### The problem
In the lines below, look for "block". Copy each line where it appears.

Collected data entries

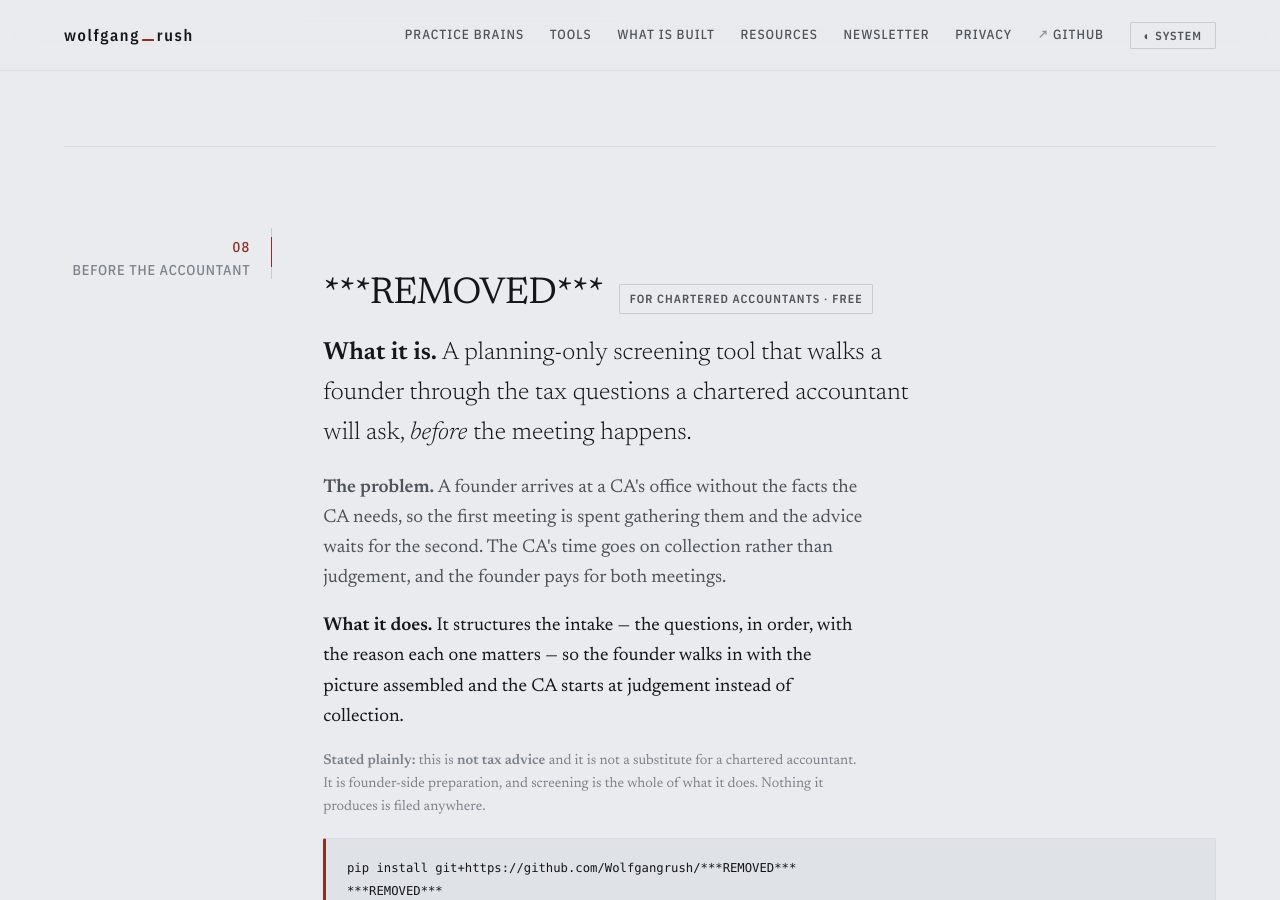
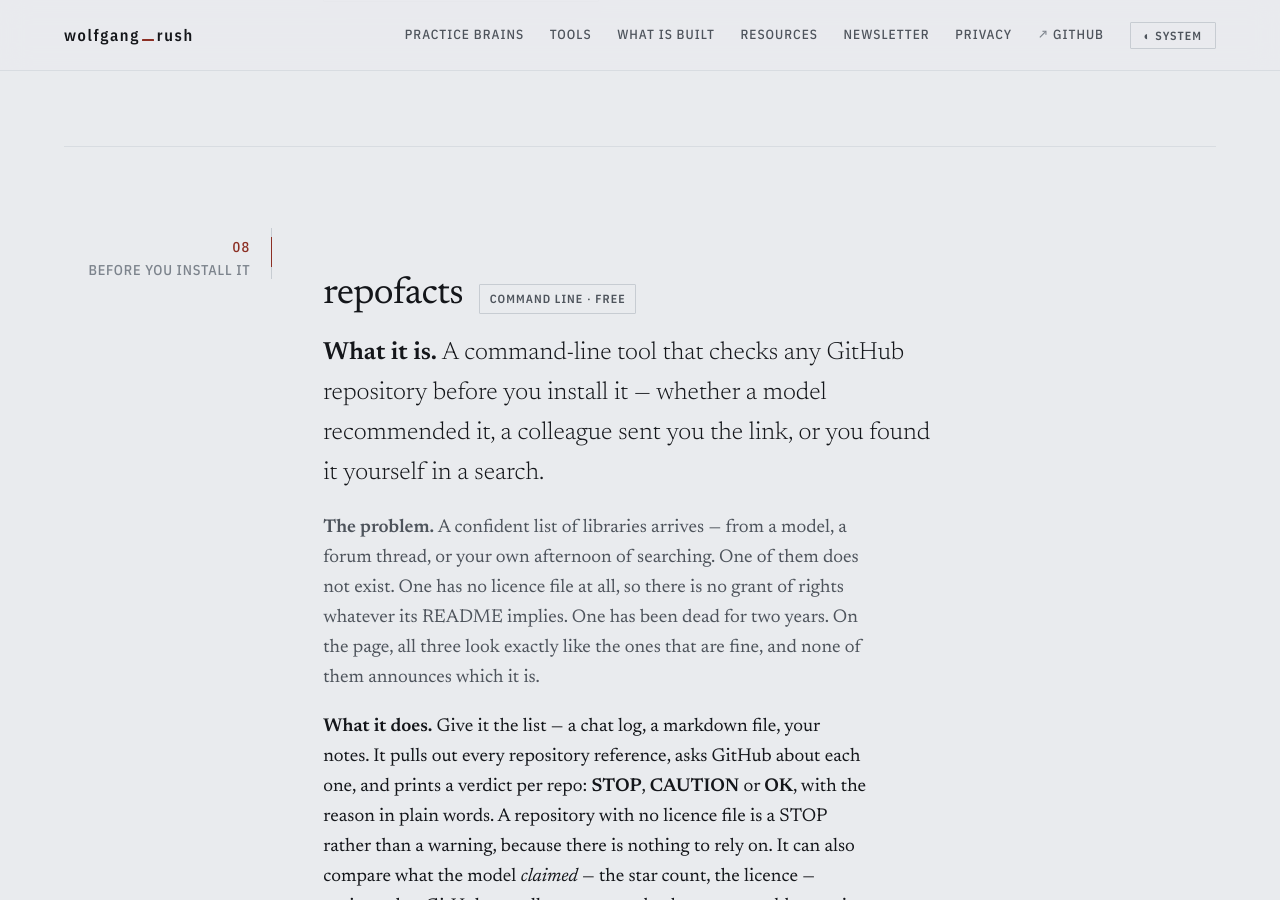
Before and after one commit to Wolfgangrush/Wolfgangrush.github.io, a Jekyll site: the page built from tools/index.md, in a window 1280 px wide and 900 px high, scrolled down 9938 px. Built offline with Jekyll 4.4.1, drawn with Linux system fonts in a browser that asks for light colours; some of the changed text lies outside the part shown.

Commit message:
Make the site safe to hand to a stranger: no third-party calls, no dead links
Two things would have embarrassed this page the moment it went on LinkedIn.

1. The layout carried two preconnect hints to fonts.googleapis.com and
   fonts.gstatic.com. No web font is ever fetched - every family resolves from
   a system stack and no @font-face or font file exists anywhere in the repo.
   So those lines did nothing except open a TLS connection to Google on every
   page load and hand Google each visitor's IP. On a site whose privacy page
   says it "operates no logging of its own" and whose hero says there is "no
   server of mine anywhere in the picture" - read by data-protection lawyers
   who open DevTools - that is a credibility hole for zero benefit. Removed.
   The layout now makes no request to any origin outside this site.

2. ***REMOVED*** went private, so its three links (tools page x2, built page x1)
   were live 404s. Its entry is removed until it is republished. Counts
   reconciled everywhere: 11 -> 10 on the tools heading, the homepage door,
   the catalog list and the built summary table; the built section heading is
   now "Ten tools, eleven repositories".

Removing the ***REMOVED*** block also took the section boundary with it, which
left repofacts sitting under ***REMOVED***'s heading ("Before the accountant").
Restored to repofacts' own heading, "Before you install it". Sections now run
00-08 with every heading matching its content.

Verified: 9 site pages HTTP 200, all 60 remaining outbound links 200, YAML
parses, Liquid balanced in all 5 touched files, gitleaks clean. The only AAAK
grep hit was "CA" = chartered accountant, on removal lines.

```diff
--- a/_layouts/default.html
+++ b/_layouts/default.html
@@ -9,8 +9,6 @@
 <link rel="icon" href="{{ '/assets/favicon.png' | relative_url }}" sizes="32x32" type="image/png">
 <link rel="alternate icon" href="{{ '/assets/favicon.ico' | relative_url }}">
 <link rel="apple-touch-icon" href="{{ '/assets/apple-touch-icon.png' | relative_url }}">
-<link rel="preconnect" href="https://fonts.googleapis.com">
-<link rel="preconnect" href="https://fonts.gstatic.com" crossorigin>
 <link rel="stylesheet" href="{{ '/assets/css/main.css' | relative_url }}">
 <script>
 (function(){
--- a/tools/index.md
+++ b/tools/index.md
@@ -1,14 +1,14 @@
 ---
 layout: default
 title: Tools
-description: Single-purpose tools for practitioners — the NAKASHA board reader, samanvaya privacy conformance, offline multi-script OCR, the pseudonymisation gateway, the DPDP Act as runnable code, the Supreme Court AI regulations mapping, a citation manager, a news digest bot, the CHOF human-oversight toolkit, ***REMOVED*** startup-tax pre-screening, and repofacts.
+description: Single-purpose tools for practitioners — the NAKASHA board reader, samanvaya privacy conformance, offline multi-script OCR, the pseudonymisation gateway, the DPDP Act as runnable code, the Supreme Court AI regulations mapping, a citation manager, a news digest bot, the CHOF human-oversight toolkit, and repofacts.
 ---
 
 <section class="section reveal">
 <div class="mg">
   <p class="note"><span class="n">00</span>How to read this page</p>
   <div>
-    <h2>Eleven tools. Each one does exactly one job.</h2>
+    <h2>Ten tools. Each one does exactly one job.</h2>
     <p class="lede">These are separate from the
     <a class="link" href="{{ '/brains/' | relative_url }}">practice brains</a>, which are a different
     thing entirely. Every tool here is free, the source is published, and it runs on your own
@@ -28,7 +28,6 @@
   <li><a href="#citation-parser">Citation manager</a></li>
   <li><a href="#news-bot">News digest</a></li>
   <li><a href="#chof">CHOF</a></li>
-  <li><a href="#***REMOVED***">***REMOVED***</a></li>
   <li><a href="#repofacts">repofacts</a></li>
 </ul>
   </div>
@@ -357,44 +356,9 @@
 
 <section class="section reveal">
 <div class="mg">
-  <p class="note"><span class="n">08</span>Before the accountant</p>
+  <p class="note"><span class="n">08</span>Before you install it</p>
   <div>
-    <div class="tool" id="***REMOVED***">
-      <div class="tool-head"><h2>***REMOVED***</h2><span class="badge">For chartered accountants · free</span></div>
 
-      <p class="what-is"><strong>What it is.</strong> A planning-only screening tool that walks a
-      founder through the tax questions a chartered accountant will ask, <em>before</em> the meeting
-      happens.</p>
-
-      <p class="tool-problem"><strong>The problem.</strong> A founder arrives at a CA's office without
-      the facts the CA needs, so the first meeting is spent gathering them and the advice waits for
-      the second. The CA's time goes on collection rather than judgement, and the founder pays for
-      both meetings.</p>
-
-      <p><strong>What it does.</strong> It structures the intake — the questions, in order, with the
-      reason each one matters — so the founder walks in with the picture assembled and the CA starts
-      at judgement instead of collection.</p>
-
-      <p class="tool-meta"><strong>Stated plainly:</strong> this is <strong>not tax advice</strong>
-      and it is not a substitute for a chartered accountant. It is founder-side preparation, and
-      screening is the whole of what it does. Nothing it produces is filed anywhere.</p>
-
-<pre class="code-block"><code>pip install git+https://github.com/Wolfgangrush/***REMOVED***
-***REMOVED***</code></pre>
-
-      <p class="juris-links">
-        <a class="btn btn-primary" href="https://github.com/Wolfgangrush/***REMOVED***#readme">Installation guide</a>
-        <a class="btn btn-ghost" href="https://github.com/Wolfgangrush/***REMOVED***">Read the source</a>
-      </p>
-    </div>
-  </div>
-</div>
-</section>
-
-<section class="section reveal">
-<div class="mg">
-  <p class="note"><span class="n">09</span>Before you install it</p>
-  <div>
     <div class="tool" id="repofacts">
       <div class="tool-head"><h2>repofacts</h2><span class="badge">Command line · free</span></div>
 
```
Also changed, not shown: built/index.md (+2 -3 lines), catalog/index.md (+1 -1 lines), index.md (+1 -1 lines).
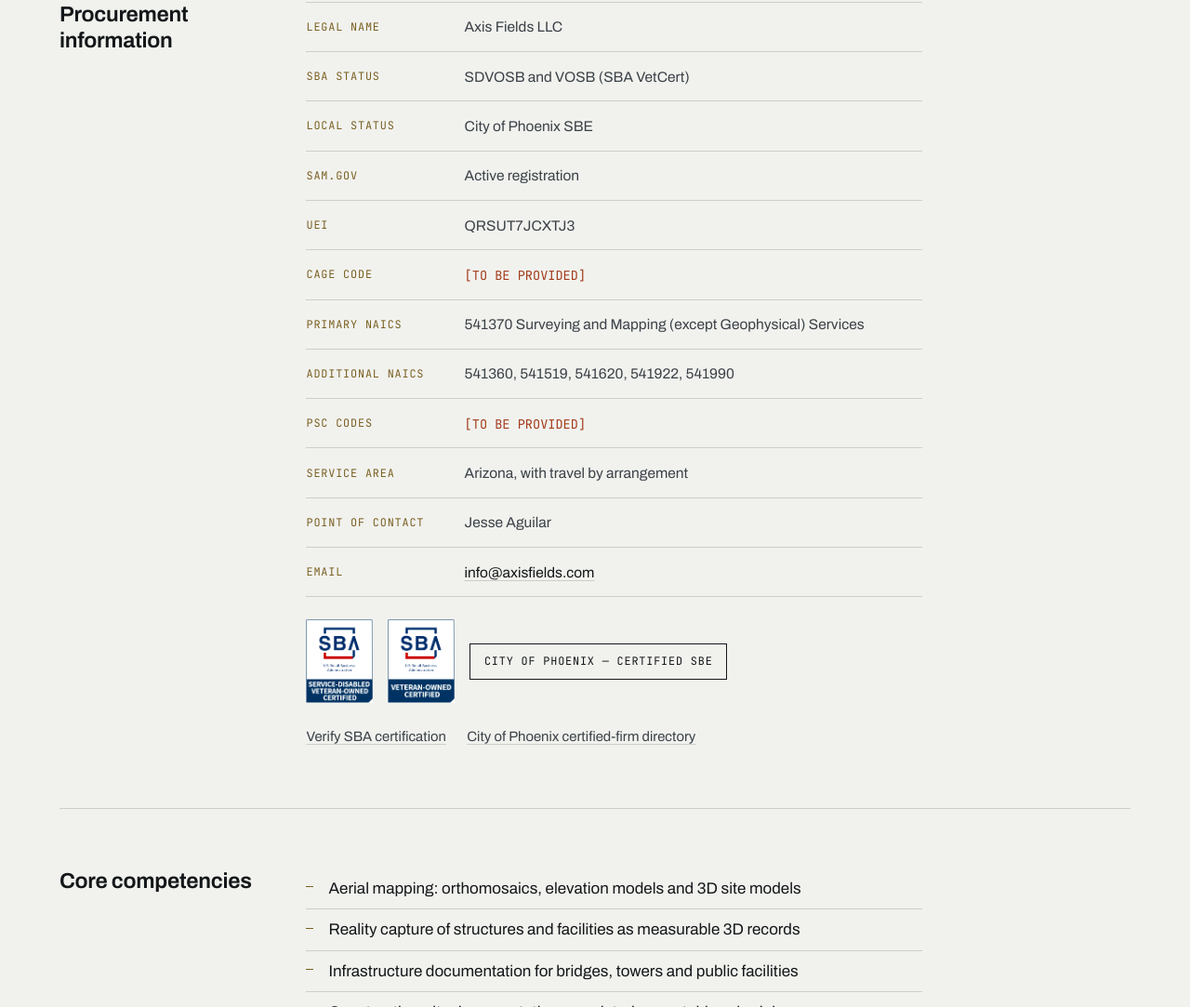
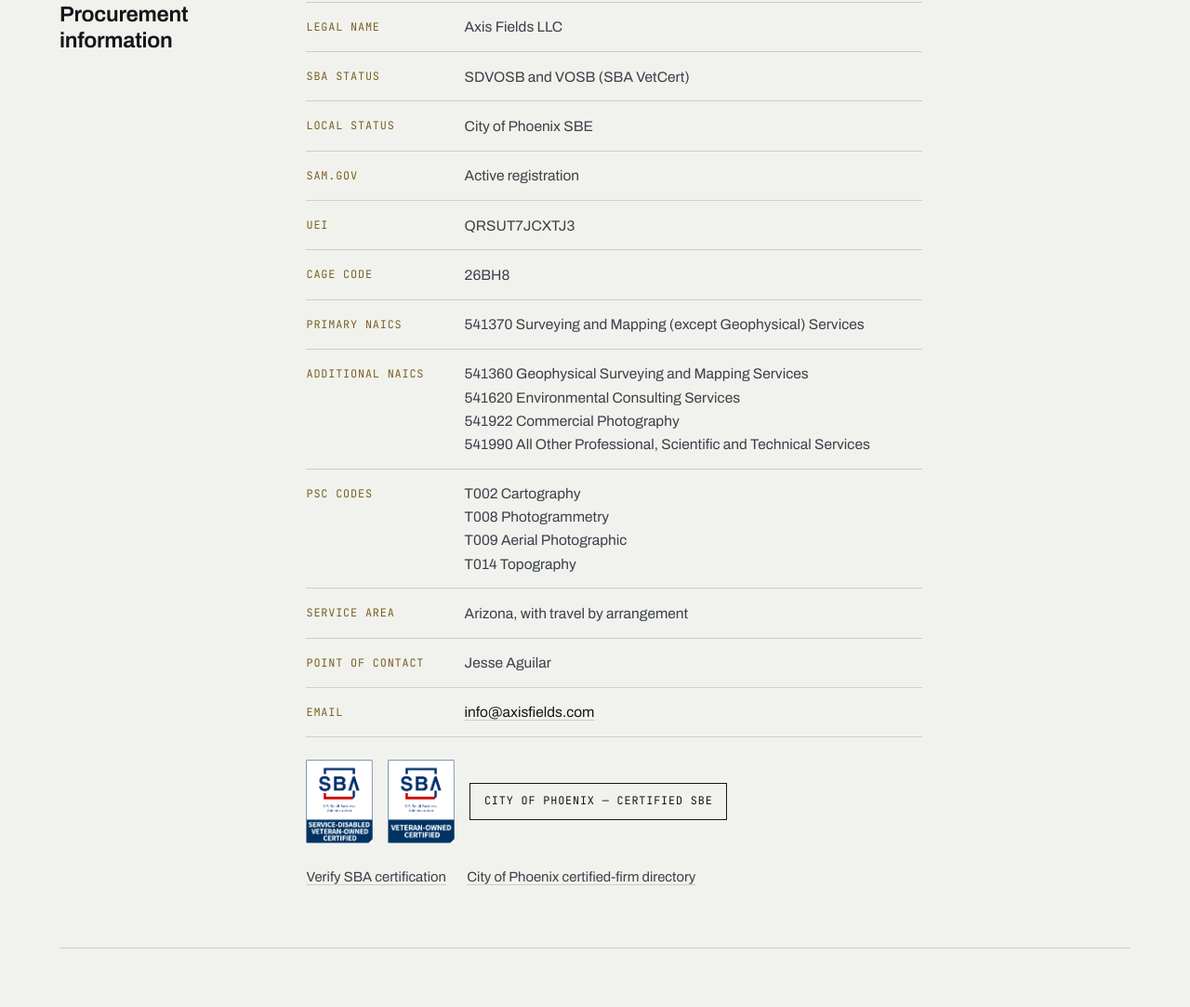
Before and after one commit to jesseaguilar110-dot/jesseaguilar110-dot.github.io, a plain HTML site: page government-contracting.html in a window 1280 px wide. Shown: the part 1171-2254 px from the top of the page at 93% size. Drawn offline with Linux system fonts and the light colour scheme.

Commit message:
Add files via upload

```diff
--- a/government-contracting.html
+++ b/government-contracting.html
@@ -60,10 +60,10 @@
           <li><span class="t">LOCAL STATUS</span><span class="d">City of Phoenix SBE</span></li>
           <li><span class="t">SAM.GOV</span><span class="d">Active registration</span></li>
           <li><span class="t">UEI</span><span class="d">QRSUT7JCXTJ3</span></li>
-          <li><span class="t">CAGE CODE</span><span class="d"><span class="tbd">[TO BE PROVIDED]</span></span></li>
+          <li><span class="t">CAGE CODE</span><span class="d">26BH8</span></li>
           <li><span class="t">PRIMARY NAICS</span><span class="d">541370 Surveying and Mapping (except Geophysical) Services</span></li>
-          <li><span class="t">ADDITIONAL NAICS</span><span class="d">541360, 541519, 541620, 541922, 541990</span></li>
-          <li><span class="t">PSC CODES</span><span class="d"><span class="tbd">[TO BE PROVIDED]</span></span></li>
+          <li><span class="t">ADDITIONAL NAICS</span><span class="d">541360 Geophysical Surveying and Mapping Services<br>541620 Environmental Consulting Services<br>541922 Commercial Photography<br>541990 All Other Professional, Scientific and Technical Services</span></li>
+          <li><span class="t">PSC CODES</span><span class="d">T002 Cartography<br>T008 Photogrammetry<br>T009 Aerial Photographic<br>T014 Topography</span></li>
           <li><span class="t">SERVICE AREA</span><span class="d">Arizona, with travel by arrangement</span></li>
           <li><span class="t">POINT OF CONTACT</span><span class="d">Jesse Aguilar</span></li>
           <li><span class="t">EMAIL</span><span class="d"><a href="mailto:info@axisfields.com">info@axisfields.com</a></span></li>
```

### The completed task
Removing the ***REMOVED*** block also took the section boundary with it, which
-<pre class="code-block"><code>pip install git+https://github.com/Wolfgangrush/***REMOVED***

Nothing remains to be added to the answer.